• _Assignment_:
Show each line of the records in which the word "Sample" occurs.

• _Records for this exercise_:
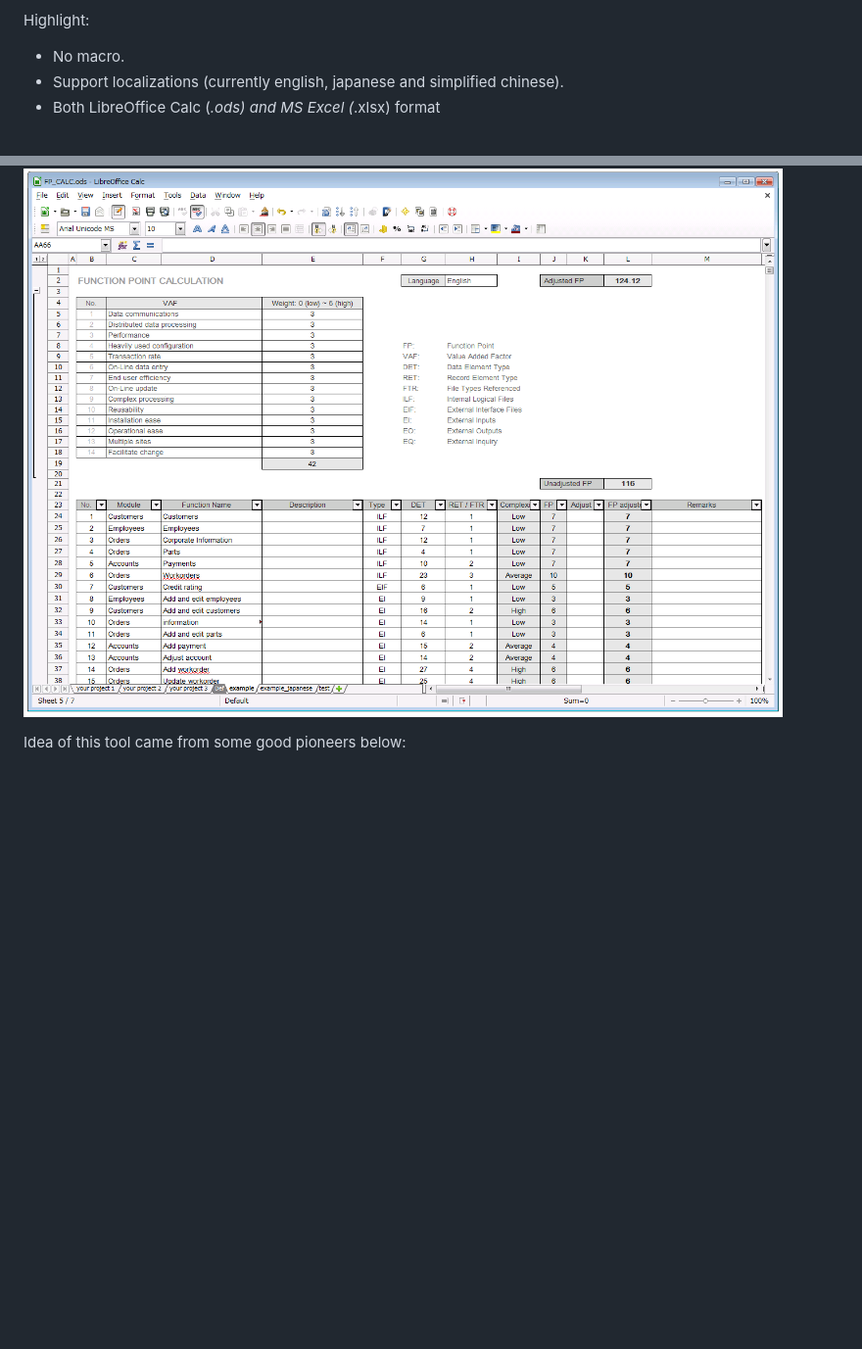
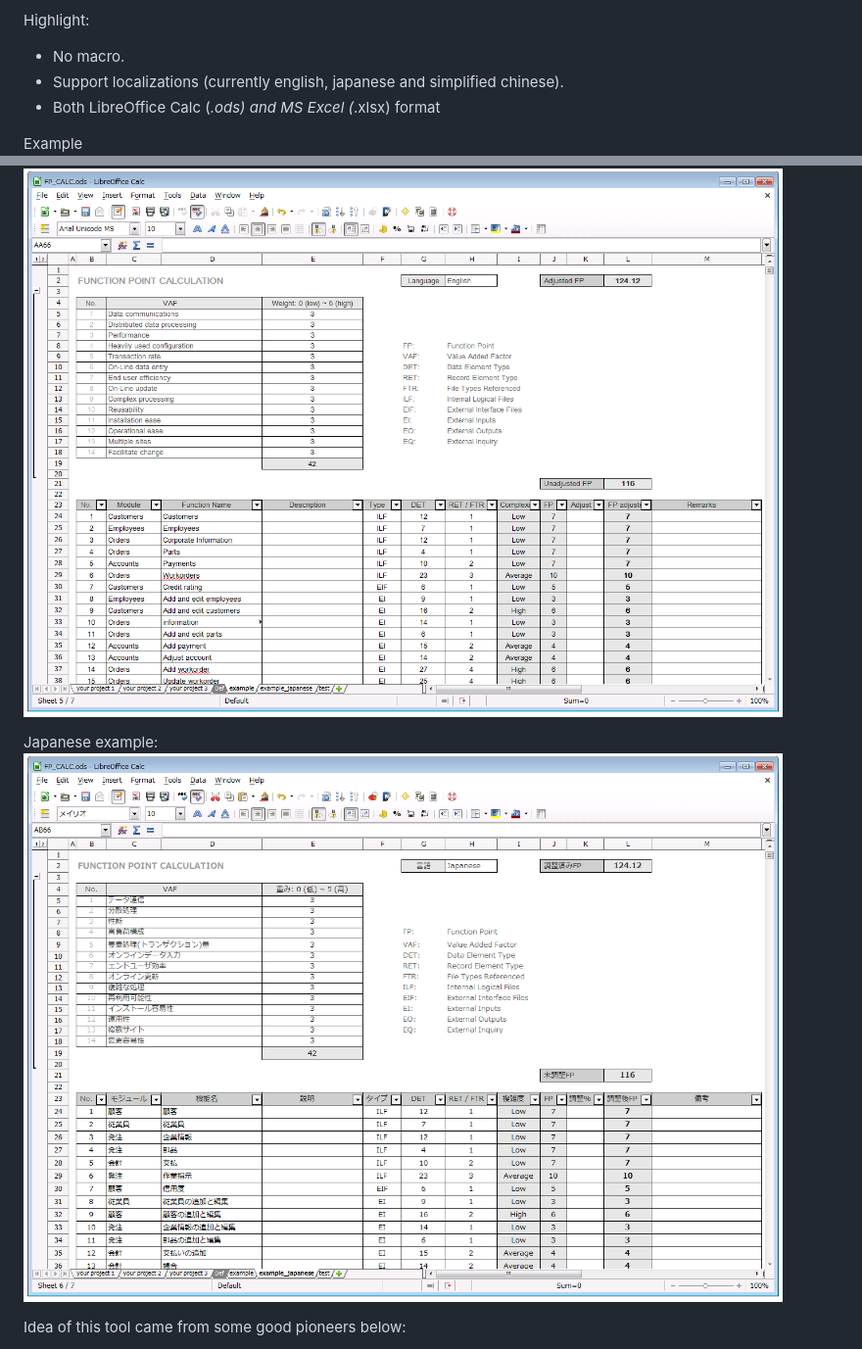
Before and after one commit to leftpudding/Function-Point-Spreadsheet, a Markdown page: README.md, 2 parts joined by grey strips. Shown: that part at 98% size. Drawn GitHub-style; pictures changed too: images/image_FP_CALC_ods-ja.png; blank space fills up the shorter version.

Commit message:
added japanese example

```diff
--- a/README.md
+++ b/README.md
@@ -13,7 +13,11 @@ Highlight:
 * Support localizations (currently english, japanese and simplified chinese).
 * Both LibreOffice Calc (*.ods) and MS Excel (*.xlsx) format
 
+Example
 ![Libre Calc example](/images/image_FP_CALC_ods.png "Sample Calc format")
+
+Japanese example:
+![Libre Calc example - Japanese](/images/image_FP_CALC_ods-ja.png "Sample Calc format - Japanese")
 
 Idea of this tool came from some good pioneers below:
 * http://www.brettboschma.com/portfolio/measurement.html
```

• _Written response_:
 ![Libre Calc example](/images/image_FP_CALC_ods.png "Sample Calc format")
+![Libre Calc example - Japanese](/images/image_FP_CALC_ods-ja.png "Sample Calc format - Japanese")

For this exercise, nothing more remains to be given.